━━━ Given information

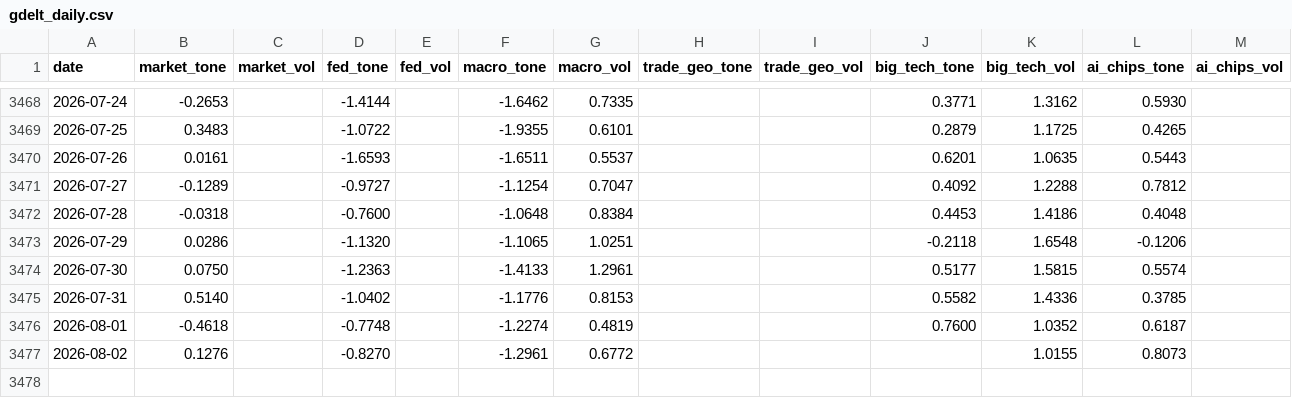
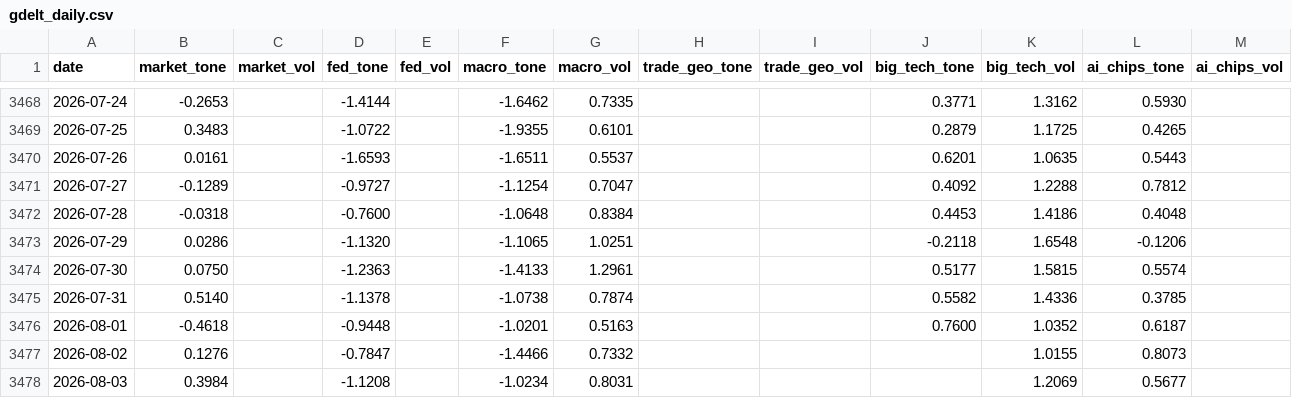
Before and after one commit to therbn12/nas100-data-relay, a CSV file: data/gdelt_daily.csv, drawn as a sheet; only a part is shown, gaps mark what is left out.

Commit message:
data refresh 2026-08-04T07:56:14Z

```diff
--- a/data/gdelt_daily.csv
+++ b/data/gdelt_daily.csv
@@ -3474,4 +3474,5 @@ date,market_tone,market_vol,fed_tone,fed_vol,macro_tone,macro_vol,trade_geo_tone
 2026-07-30,0.0750,,-1.2363,,-1.4133,1.2961,,,0.5177,1.5815,0.5574,
-2026-07-31,0.5140,,-1.0402,,-1.1776,0.8153,,,0.5582,1.4336,0.3785,
-2026-08-01,-0.4618,,-0.7748,,-1.2274,0.4819,,,0.7600,1.0352,0.6187,
-2026-08-02,0.1276,,-0.8270,,-1.2961,0.6772,,,,1.0155,0.8073,
+2026-07-31,0.5140,,-1.1378,,-1.0738,0.7874,,,0.5582,1.4336,0.3785,
+2026-08-01,-0.4618,,-0.9448,,-1.0201,0.5163,,,0.7600,1.0352,0.6187,
+2026-08-02,0.1276,,-0.7847,,-1.4466,0.7332,,,,1.0155,0.8073,
+2026-08-03,0.3984,,-1.1208,,-1.0234,0.8031,,,,1.2069,0.5677,
```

━━━━━━

* Task to carry out *
Please show every line of the entries above that contains the word "data".

* Answer for the task *
Before and after one commit to therbn12/nas100-data-relay, a CSV file: data/gdelt_daily.csv, drawn as a sheet; only a part is shown, gaps mark what is left out.
data refresh 2026-08-04T07:56:14Z
--- a/data/gdelt_daily.csv
+++ b/data/gdelt_daily.csv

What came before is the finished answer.